Swickard: City gives green light to red light tyranny

Commentary by Michael Swickard, Ph.D. - Recently Albuquerque disbanded their red-light camera system. But the City of Las Cruces last week decided tyranny was in order. Those who do not pay red-light camera fines will find their water and natural gas turned off. The city claims they are forced to get rough with the citizens. Now my air conditioner requires water to work. They intend to turn off my air conditioning going into the summer heat season. How reasonable is that? Know this: the City of Las Cruces has no business being involved in utilities if they can shut off the utilities for reasons outside of the delivery of service. The Public Regulation Commission needs to take all utilities away from them. The city has shown it is an unworthy steward of the public trust. Likewise, the leadership of Las Cruces must go, they are not worthy of the trust the citizens put in them when they placed the leadership in authority. It is time for the State of New Mexico to take over the city management. Taking away the ability to cool a home in the heat of summer could lead to inadvertent citizen deaths. The citizens are being put at mortal risk by the leadership’s shortsighted use of tyranny to satisfy their need for money. Hopefully, the state can restore the right of citizens to receive their life-preserving utilities.
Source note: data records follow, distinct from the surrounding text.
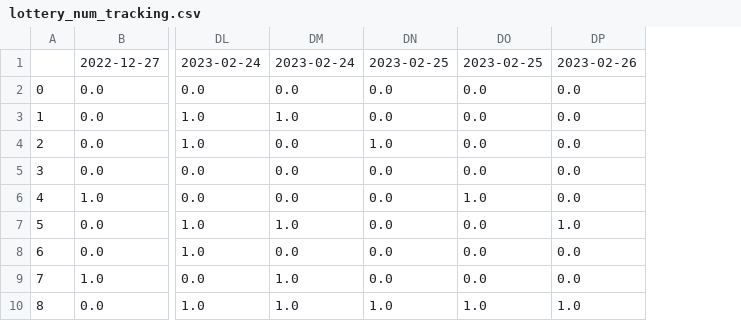
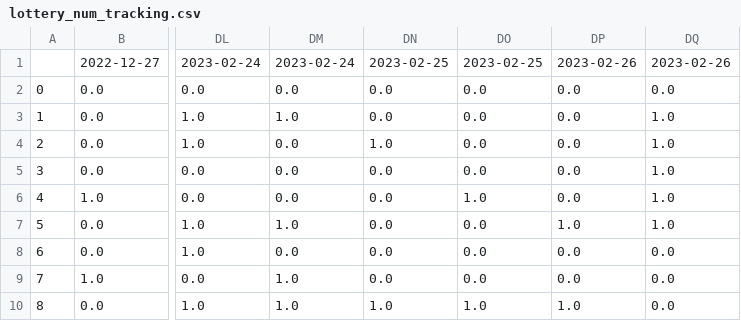
Before and after one commit to Peterstangolis/lottery_tracking_dashboard, a CSV file: data/lottery_num_tracking.csv, drawn as a sheet; only a part is shown, gaps mark what is left out; the diff names each change by its address in the sheet, - before the commit and + after, or states it on an @@ line.

```diff
--- a/data/lottery_num_tracking.csv
+++ b/data/lottery_num_tracking.csv
+column DQ, rows 1-10: 2023-02-26 | 0.0 | 1.0 | 1.0 | 1.0 | 1.0 | 1.0 | 0.0 | 0.0 | 0.0
```
Also changed, not shown: data/keno_lottery_analysis.csv, data/keno_lottery_stats.csv, 1 other file.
Read column


Mexico will press charges against US trucker in ammo case

From the El Paso - By Alejandro Martínez-Cabrera - The U.S. trucker who was detained this week by Mexican authorities with 268,000 rounds of ammunition has been taken to Mexico City by federal investigators specializing in organized crime. Jabin Akeem Bogan, 27, was flown to Mexico City on Thursday morning by personnel of the organized crime special investigation unit of the Mexican Attorney General's Office, or PGR, said José Angel Torres Valadez, spokes man for the agency in the northern region.  The investigation will continue there, he said. Mexican federal prosecutors will press charges against the U.S. trucker who may have accidentally crossed into Juárez with 268,000 rounds of ammunition last week, a source familiar with the investigation said on Monday. The source, who requested not to be identified because he is not authorized to disclose the information, said Jabin Akeem Bogan, 27, will face charges for violation of provisions within Mexico's antigun laws.  The source said it was unclear under which provisions he would be charged, but it is possible he will be accused with possession of cartridges of exclusive use by the military.  Read more
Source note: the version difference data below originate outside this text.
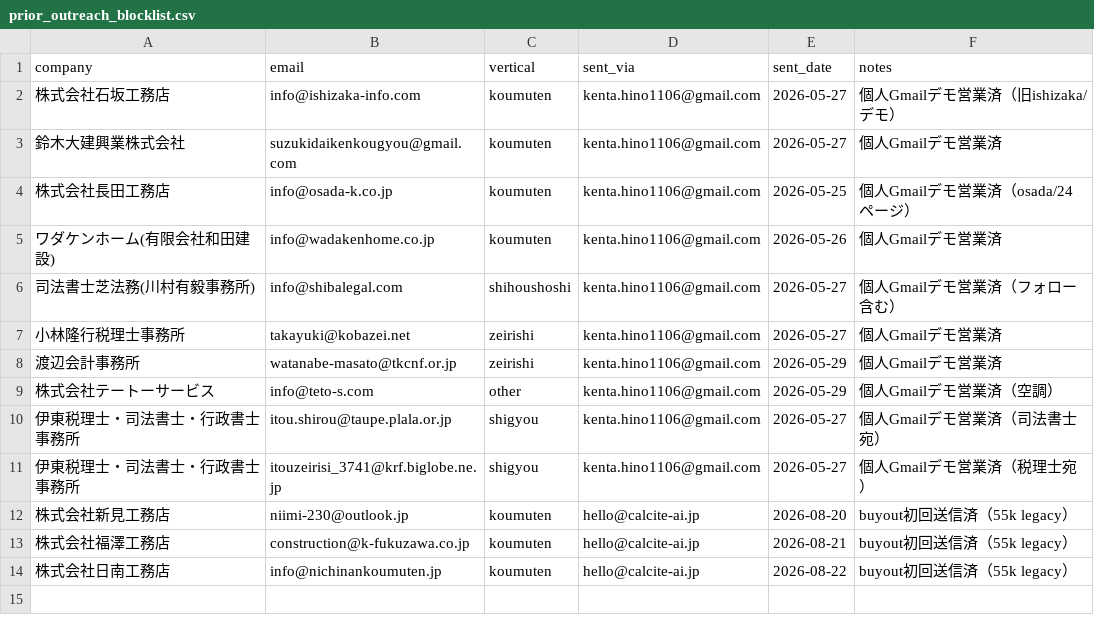
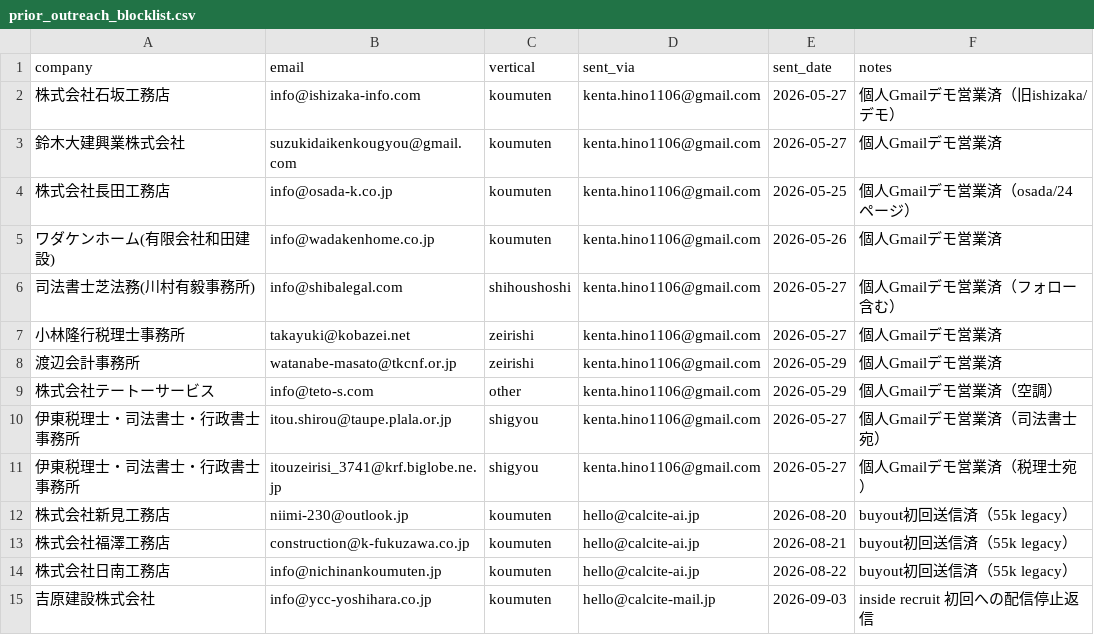
Before and after one commit to calcite-ai/calcite-demos, a CSV file: buyout-ops/prior_outreach_blocklist.csv, drawn as a sheet.

```diff
--- a/buyout-ops/prior_outreach_blocklist.csv
+++ b/buyout-ops/prior_outreach_blocklist.csv
@@ -14 +14,2 @@ company,email,vertical,sent_via,sent_date,notes
 株式会社日南工務店,info@nichinankoumuten.jp,koumuten,hello@calcite-ai.jp,2026-08-22,buyout初回送信済（55k legacy）
+吉原建設株式会社,info@ycc-yoshihara.co.jp,koumuten,hello@calcite-mail.jp,2026-09-03,inside recruit 初回への配信停止返信
```
Also changed, not shown: buyout-ops/inside_sales_poc_leads.csv.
PNM submits pay-as-you-go renewable plan

From the Santa Fe New - Public Service Co. of New Mexico is proposing to charge customers extra on their bills as electricity generated from solar, wind and geothermal systems become available.The proposal is among several made in a 2013-2014 renewable energy plan the company filed with the Public Regulation Commission on Monday afternoon. The commission will hold public hearings before voting on approving, amending or denying the plan. New Mexico requires public and investor-owned utilities to meet standards for renewable energy every year. PNM, the state's largest utility, lags in meeting the standards currently. The company claims it was unable to meet the standard without going over a reasonable cost threshold established by the PRC. Among PNM's proposed sources of renewable energy through 2014:  • PNM would buy geothermal energy from the Lightning Dock geothermal project near Lordsburg under a proposed 20-year contract. • PNM would add 20 megawatts of new solar energy capacity by adding photovoltaic panels to the company's facilities in Los Lunas, Alamogordo and Deming. Currently, PNM owns 22 megawatts of solar capacity. • Customers could install up to 9 megawatts of solar capacity on their rooftops, tied into the main PNM grid, under the plan and receive renewable energy credits from the company. Read more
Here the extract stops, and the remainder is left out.